Girl Scout cookies. Those three words breed some strange mix of excitement and anxiety deep inside my soul.
I love Girl Scout cookies. I’m always excited when I start hearing about them because it means spring is on the way.
But things have changed since I was a Girl Scout. Way back then, we put on our little Brownie vests, stomped up and down the streets with an order form in hand, and gave our cutest won’t-you-please buy-some-cookies smiles to every person on the block, whether we knew them or not. Several weeks later, we rang those doorbells again to hand over the Thin Mints in exchange for a few bucks.
These days, each Girl Scout has to estimate how many she can sell and PRE-ORDER those cookies. If a girl orders 100 boxes of cookies, she is responsible for turning in $400. Now do you see where my anxiety comes from?
Honestly, I like the new method of sales because you don’t have to go around twice. There are no messy order forms – just an upfront fair trade. Still, I get a little nervous that for some reason, this will be the year people decide to stick to their diets and stop supporting the Girl Scouts, leaving me with the tab.
Here comes the kindness. My daughter decided she would sell 60 boxes of cookies this year. Several weeks into it, we still had 54 boxes left. I ate 6 boxes.
I was confessing all of this to a very kind man who works at the YMCA. His response was, “Well, just tell her to try and finish selling them and then send her in to see me.”
A week later, we went into the Y with our leftovers: 12 boxes. That kind man made my daughter’s day when he told her he wanted to buy ALL 12 BOXES. She grinned from ear to ear but was completely speechless when he asked her to hunt down another 2 cases, so he could buy those, too.

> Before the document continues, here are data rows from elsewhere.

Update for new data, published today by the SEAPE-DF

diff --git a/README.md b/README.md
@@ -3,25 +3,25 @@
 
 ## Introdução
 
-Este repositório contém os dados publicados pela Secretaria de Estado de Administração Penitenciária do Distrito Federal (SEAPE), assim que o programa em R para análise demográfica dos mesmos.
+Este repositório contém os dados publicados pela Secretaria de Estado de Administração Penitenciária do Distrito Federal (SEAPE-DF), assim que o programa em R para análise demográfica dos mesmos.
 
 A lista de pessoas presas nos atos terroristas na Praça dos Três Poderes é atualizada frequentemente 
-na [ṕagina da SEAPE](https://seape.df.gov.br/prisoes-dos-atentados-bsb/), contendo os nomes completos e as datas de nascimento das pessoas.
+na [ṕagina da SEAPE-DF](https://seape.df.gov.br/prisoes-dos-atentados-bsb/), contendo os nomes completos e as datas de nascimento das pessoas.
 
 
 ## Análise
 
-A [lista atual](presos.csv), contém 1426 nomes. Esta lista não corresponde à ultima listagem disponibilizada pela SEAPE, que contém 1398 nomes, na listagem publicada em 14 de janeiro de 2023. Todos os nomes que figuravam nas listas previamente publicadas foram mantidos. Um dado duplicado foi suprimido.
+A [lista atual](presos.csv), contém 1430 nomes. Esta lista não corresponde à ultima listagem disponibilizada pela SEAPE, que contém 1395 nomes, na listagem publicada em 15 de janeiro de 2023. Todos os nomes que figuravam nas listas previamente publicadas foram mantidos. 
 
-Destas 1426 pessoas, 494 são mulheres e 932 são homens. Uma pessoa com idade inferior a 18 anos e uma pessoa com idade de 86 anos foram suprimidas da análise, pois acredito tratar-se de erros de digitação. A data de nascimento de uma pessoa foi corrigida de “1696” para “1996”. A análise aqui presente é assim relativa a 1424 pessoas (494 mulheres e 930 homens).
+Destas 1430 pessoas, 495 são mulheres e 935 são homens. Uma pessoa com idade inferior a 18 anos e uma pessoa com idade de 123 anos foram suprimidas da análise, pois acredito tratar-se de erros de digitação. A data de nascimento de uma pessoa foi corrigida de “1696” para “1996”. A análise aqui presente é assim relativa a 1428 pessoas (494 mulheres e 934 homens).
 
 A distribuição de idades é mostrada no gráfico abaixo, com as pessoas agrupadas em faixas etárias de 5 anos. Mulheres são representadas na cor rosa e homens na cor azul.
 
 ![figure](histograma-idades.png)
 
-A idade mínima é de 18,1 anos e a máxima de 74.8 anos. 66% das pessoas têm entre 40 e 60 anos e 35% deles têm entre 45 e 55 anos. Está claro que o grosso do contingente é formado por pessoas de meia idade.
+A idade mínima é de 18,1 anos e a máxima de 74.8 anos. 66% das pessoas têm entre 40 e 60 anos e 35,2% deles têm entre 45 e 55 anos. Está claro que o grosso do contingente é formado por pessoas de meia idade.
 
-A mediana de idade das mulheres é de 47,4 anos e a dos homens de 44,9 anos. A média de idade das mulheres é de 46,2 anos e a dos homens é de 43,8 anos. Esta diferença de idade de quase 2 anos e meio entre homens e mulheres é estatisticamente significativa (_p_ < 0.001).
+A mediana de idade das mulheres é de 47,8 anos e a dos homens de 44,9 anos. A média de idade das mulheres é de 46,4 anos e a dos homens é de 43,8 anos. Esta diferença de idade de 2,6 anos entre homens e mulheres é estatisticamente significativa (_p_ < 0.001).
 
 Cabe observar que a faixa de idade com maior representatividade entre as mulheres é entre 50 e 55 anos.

I thought I had found my Girl Scout-cookie-eating soul mate. As I was getting ready to ask where we should meet to chow down on those Peanut Butter Patties, this sweet man told me about another turn of kindness.
Every year, he buys leftover cookies and takes them to the New Life Center in Fargo. It’s a rescue mission where people without a home can go to get back on their feet. The New Life Center had an average of 98 men a night last year.
I asked my friend why he chooses to donate his time (he’s on the Executive Board of Directors) and his cookies to the New Life Center. He said he loves hearing the success stories that emerge all because people who were in a tough spot had a place to go to regain their power.
The cookies that he drops off for those men might not be a sign from God that everything is going to turn out all right, but then again, it might be. We never know how kindness circulates and multiplies. And who knows what magic can be found in a box of Caramel deLites?
OK Fargo, it’s your turn. I’m still looking for stories of kindness. Please, tell me about a time someone was especially kind to you or a time you did something nice for someone else.
How did it make you feel? What reaction did you get? I truly believe when people read about the joy kindness creates, they will want to try it too, proving yet again, that kindness is contagious.
Send your stories of kindness to me at firstname.lastname@example.org or send a letter to Kindness is Contagious c/o Nicole Phillips, The Forum, 101 5th St. N., Box 2020, Fargo, ND, 58107.
Nicole Phillips is a former television anchor for Fox News in Fargo. She is the mother of three kids and the wife of Bison Men’s Head Basketball Coach Saul Phillips. Her columns run every Saturday in SheSays.